Elly Elliott – “Barnard keeps its light under a basket.” EVF determined not to do so. Great data to work with to make the case for Barnard.  [Tidball report found in a desk drawer…]


“You need it all. [City and demography]Gave us wind at our back.’
NYC by the end of 1980s trying to present itself as attractive college town…


BMC graph line:
EVF on Martha Peterson – Has both CU and Vietnam to deal with. Downward slope despite her  day-to-day successes.
EVF on Peterson: “She had a tough hand to play.”

1980 – BMc : “Hit bottom?”  EVF: A fair statement.
Followed by your 13-year  “Turnaround”
EVF: “I chose to use the crisis to get the Barnard quality story out;

“We wanted to be sure that Barnard faculty and students remained very much a part of the community.”
Assuring access to teams  and dorms for BC students
Assuring access to Butler and graduate teaching  from BC faculty
“This was not a divorce.”

Both BC and CU getting beyond the George Fraenkel interpretation  of CU’s problems  à that  BC had to be financially squeezed  to save CU – puts too much on BC’s  capacities to solve CU problem

What’s missing here [in my questions] ?
EVF: BC’s commitment to “need blind” in 1980s – though it was killing us financially
NY Times editorial applauding BC for remaining true to its commitment to first-generation clientele.

Decade-long negotiations prompted  self-examination on several fronts  and led to sharpening of the institution’s self-identity.  “We were ready to go when we were called upon to do so.”


BMc final question;
Why Wisconsin??  [EVF:” Not that good a high school student….”
The Meiklejohn school for two years – a small college, positive  experience ; but homesick and COLD….
Barnard so open to transfer students – accepting into places of student leadership
Deep ties to BC and CU – home
EVF’s grandmother a TC grad/friend of Sarah Butler

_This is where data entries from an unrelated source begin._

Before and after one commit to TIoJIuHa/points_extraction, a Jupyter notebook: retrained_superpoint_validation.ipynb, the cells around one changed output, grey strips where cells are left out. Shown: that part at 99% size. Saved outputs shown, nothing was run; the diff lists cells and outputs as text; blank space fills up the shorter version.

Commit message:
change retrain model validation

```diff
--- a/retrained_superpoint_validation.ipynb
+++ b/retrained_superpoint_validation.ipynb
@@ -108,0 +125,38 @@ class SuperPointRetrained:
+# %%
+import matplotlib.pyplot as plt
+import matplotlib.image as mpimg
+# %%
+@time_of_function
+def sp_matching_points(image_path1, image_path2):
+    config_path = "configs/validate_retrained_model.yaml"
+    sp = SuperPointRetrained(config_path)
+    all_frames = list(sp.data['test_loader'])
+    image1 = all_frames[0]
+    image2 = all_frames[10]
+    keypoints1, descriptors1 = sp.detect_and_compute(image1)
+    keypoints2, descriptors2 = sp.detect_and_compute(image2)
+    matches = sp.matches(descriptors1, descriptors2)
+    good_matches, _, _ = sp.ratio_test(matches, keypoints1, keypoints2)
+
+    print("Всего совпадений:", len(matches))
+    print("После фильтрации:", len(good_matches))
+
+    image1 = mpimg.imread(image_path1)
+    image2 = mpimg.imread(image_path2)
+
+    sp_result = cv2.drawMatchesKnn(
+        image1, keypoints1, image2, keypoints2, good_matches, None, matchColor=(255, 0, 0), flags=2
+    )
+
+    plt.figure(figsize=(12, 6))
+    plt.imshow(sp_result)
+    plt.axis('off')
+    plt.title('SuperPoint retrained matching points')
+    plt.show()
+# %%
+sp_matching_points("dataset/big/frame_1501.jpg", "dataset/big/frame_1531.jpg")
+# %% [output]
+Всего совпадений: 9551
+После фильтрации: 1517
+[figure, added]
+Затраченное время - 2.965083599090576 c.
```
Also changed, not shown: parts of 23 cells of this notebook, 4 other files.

EVF final thought:
Remains impressed a quarter-century later with the BC board’s united  effectiveness in 1980s and, divisions aside, its ability to make tough decisions in the 1970s.

Interview ended at 4:45 PM
Rough transcript sent to EVF for her edits, comment, 6/26/ 2015